Routines are repeated patterns of desired behavior
At their best, they specify when, where, and what will happen. After enough repetitions, it seems like the behavior happens almost effortlessly (given the right trigger). We tend to label the routines we don’t like as “bad habits.”
Routines are a key support for the academic life. A regular research and writing routine has been shown again and again to dramatically increase productivity as measured by number of publications (see Boice and Belcher). Solid morning and evening routines, even “end of work” routines, can support transitions between one activity and the next, and just make the whole day flow more smoothly.
The “Goldilocks” spot
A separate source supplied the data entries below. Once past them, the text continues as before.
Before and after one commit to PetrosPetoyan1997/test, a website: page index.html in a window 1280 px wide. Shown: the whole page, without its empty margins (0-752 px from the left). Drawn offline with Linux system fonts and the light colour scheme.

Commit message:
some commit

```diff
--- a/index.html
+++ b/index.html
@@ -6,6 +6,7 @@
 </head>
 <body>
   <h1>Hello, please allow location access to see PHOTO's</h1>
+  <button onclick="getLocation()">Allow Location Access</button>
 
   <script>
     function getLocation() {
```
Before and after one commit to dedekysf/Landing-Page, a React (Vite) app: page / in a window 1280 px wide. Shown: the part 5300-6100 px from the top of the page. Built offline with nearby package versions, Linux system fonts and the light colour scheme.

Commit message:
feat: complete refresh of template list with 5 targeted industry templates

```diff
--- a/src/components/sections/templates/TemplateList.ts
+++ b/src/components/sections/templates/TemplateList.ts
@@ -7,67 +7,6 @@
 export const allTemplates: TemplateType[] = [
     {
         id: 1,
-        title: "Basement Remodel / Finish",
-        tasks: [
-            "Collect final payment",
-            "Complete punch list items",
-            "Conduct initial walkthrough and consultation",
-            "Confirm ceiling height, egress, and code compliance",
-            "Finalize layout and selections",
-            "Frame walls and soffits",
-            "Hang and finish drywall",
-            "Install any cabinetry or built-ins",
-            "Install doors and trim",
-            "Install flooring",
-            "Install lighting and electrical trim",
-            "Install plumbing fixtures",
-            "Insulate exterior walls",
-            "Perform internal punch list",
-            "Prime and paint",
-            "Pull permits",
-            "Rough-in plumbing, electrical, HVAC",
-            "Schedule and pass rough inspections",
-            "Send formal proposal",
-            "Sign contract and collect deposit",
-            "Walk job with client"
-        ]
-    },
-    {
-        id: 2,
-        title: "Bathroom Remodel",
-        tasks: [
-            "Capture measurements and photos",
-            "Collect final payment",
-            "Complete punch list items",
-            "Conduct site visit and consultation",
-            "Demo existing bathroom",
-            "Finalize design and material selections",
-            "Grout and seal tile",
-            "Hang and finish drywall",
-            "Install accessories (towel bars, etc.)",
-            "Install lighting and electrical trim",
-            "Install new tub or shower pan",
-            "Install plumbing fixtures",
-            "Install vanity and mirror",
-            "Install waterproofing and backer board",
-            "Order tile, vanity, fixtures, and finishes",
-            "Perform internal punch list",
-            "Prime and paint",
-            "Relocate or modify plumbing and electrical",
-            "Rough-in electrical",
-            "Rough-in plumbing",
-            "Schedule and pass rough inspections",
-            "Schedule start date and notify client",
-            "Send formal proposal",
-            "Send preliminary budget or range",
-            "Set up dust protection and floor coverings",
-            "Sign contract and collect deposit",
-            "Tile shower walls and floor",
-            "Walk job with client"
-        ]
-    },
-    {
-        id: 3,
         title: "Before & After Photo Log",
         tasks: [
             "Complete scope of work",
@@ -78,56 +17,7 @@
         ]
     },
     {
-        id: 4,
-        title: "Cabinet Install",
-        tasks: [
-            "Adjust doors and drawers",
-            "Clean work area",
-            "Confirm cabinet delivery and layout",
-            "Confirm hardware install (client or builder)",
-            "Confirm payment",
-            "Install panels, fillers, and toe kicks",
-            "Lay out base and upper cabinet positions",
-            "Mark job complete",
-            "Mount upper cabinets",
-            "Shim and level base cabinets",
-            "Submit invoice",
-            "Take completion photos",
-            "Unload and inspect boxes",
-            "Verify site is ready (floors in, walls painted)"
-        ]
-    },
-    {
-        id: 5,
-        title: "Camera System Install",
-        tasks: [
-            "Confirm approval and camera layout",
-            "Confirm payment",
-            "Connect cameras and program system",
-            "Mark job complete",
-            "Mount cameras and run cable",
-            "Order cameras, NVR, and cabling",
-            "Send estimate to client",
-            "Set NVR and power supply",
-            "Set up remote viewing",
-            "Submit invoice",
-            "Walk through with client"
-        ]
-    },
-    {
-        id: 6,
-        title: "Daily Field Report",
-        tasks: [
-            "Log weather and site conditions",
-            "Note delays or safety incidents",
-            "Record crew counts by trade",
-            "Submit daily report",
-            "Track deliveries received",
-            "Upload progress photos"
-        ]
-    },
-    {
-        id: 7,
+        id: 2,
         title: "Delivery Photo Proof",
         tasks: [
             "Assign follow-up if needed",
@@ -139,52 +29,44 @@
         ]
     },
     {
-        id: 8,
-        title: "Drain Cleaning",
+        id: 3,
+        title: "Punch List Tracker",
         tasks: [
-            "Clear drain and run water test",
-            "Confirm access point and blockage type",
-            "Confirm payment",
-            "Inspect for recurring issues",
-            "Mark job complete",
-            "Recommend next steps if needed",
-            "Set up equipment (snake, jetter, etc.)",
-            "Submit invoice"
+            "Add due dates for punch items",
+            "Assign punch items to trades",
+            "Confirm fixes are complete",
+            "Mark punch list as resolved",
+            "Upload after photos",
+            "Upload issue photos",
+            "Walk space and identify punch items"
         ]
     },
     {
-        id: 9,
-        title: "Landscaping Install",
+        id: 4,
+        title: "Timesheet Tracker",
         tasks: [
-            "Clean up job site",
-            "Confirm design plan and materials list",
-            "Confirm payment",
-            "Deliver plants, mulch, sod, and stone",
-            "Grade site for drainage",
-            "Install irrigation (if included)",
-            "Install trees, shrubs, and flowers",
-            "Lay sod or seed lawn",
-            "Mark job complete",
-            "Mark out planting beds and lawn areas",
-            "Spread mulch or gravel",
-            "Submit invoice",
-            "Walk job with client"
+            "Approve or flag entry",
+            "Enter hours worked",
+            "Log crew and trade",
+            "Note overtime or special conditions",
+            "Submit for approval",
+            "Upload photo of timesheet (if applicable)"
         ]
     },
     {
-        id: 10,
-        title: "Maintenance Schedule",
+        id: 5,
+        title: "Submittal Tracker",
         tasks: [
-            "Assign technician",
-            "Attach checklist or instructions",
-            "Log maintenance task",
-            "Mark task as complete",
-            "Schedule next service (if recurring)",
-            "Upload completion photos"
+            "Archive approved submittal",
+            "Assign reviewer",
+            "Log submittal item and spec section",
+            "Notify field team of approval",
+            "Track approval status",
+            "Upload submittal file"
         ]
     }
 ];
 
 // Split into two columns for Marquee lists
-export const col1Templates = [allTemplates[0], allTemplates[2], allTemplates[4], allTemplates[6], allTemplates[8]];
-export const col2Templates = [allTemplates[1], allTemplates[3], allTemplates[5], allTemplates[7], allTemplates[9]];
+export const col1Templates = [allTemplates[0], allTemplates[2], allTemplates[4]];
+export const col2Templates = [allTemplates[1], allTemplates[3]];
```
I’ve posted before on one way to set up new routines. But how do you know you have enough routines? When life generally flows smoothly, and you’re not running into the same problems every day or week.
How do you know you have too many routines? When life starts to feel inflexible and overly rigid. The sweet spot in the middle (the “Goldilocks” spot) is different for everyone, changes over time, and is best found through experimentation. (Check out this cartoon from Everyday People).
Smartphone alarms + topical music = less nagging
With two small children, however, I’ve found that more regimentation is extremely helpful. Observing my own life, I realized that the routines that worked best were anchored by smartphone alarms. Over the last two months, I’ve taken advantage of my smartphone’s capabilities to engage my children with music for every step of the routine.
In the morning we have thematic songs set as alarms for cuddle time, waking up, bed making, getting dressed, hairbrushing, breakfast, toothbrushing, shoes & coats, and out the door. In the evening we have thematic songs for getting backpacks ready, cleaning up, dimming the lights, changing into PJs, brushing teeth, and lights out. Now instead of nagging, the songs are doing the work of keeping us on time, and we’re dancing around the house! (If you’re curious, I’ve posted my playlist).
Actually, it’s working so well that I’m looking for additional theme songs to cue writing sessions and other tricky bits of my routine.
Update: Smartphone alarms + topical music featured in The Detroit News, Jan 12, 2014!
Update March 19, 2014: The excitement and novelty has worn off as a motivator; but new songs and revision of the timing of alarms has provided an effectiveness boost.
Update October 13, 2014: I’ve streamlined the selections to just enough to keep us on schedule (or point out that we’re behind schedule). Fewer details needed as the kids have internalized the routines (mostly).